■ Assignment
Your task is to copy each line of the material below that includes "formatDateTime".

■ Supplied data
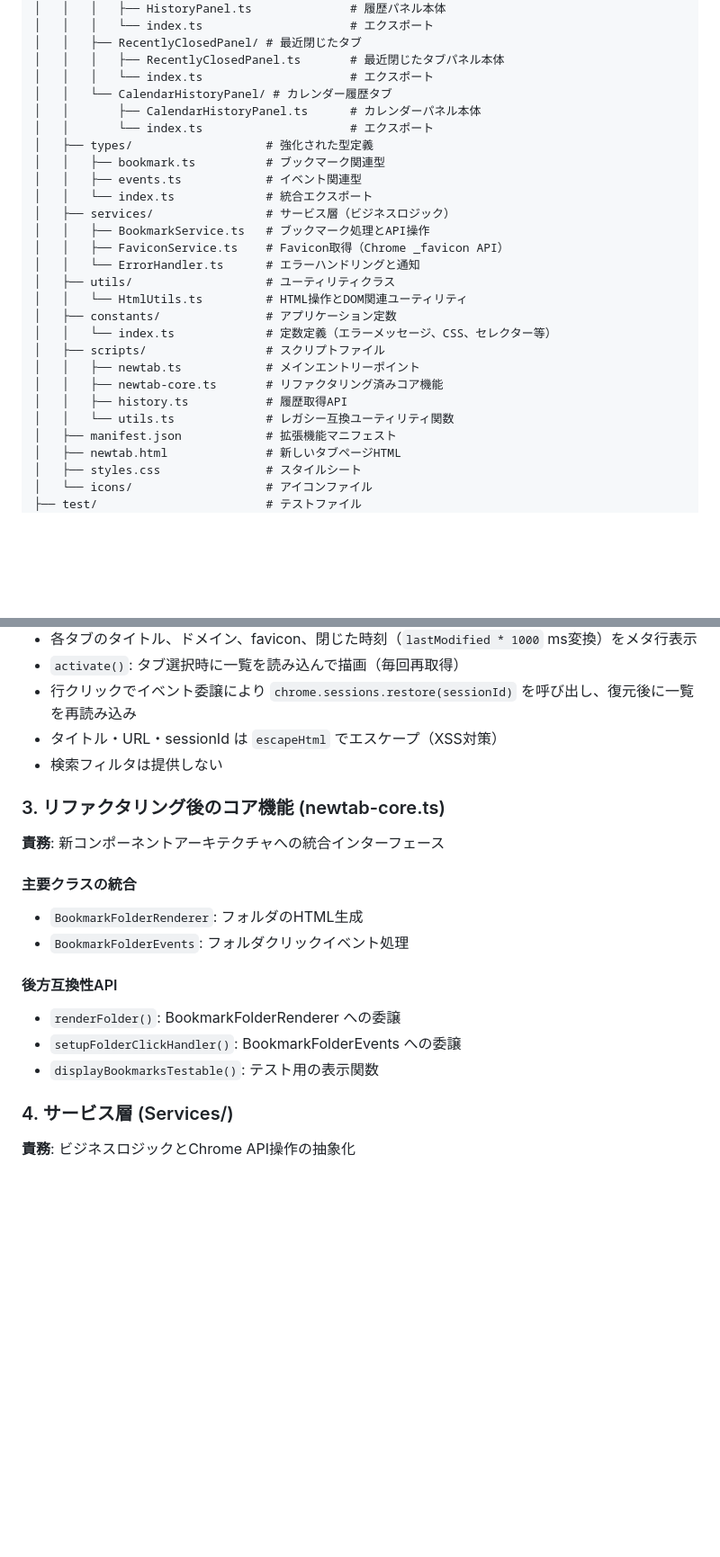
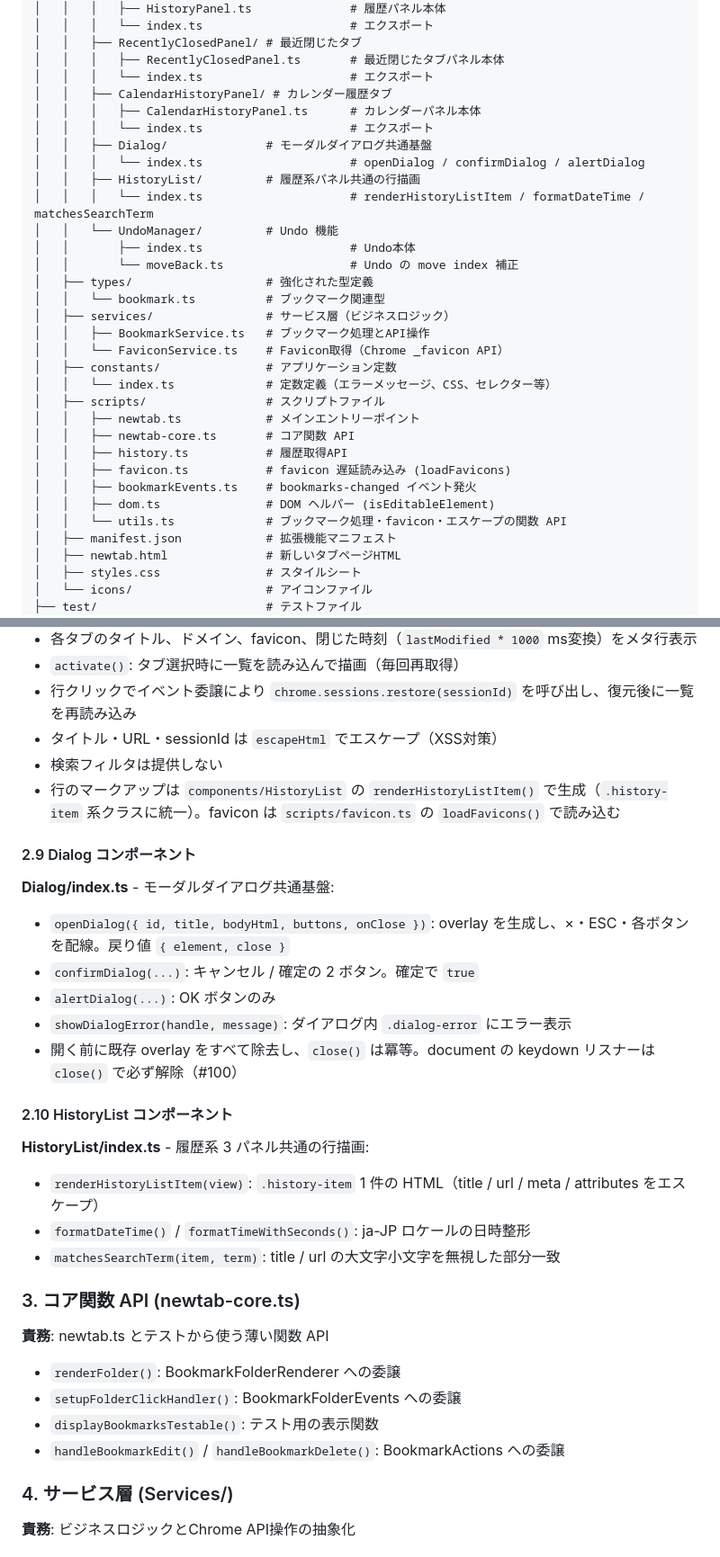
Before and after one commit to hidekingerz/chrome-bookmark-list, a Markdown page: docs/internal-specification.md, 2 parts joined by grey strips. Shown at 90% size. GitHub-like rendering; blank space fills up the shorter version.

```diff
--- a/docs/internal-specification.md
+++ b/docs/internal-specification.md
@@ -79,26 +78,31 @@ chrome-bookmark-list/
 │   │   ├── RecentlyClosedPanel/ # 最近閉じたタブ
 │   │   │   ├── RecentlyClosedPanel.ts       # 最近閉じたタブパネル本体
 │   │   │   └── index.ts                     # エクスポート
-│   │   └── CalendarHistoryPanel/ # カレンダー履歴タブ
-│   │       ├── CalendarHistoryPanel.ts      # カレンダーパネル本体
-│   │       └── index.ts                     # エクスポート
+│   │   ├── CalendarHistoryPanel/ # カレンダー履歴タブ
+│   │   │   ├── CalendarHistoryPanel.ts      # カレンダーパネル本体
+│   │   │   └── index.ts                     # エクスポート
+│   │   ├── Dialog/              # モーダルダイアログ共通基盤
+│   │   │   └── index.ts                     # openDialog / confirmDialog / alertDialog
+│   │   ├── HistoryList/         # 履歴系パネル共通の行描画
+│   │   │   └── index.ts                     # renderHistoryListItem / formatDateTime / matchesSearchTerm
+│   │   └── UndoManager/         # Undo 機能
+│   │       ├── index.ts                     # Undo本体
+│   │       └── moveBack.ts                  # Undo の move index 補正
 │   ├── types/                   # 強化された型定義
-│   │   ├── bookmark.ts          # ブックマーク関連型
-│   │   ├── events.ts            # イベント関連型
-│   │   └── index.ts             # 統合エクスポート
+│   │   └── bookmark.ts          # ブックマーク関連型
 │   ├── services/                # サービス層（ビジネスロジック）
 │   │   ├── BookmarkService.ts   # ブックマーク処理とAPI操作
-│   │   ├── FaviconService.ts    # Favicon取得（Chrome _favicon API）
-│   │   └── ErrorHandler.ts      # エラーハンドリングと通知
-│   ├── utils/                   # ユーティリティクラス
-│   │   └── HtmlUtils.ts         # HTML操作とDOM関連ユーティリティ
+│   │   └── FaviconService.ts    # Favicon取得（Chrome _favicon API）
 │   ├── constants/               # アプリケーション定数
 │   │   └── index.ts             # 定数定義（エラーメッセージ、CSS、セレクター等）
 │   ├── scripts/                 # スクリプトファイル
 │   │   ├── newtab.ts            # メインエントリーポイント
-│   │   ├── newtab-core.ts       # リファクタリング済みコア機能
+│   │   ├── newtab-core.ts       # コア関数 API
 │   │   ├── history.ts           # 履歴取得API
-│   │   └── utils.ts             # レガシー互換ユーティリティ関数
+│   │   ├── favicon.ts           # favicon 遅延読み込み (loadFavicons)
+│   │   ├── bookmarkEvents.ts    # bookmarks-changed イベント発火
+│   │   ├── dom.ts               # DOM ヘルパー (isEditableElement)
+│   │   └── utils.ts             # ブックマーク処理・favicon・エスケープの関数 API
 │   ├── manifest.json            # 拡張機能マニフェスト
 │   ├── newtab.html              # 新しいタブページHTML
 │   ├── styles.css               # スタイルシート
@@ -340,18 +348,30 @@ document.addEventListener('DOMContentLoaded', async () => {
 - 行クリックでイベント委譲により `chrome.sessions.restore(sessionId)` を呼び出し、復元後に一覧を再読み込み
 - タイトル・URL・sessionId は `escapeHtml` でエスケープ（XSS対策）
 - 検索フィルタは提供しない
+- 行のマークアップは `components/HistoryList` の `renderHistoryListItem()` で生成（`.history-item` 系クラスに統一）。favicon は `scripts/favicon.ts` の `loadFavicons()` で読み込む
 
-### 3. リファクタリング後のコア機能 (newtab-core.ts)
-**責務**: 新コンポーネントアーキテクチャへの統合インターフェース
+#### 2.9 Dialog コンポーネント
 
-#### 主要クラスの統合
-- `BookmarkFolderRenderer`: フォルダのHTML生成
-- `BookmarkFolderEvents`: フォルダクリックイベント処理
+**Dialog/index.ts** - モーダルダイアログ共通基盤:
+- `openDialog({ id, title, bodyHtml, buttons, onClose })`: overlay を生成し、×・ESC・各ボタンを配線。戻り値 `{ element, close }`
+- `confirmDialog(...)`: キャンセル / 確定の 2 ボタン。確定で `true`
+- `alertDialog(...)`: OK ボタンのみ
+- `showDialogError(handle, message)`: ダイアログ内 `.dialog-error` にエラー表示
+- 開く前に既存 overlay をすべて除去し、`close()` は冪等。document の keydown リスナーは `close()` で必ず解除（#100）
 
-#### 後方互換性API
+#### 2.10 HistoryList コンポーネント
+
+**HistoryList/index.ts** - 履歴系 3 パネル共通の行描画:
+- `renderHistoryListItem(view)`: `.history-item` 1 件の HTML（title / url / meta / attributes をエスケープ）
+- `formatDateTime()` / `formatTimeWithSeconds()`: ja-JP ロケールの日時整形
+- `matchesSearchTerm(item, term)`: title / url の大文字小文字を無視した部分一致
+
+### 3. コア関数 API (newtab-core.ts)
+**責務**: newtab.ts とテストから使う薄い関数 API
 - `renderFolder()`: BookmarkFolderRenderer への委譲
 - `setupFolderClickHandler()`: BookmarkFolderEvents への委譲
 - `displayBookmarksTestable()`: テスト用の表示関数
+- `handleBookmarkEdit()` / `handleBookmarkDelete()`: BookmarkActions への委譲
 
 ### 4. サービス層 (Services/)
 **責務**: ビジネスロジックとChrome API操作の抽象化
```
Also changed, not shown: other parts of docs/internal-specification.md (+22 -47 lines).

■ Exercise answer
+│   │   │   └── index.ts                     # renderHistoryListItem / formatDateTime / matchesSearchTerm
+- `formatDateTime()` / `formatTimeWithSeconds()`: ja-JP ロケールの日時整形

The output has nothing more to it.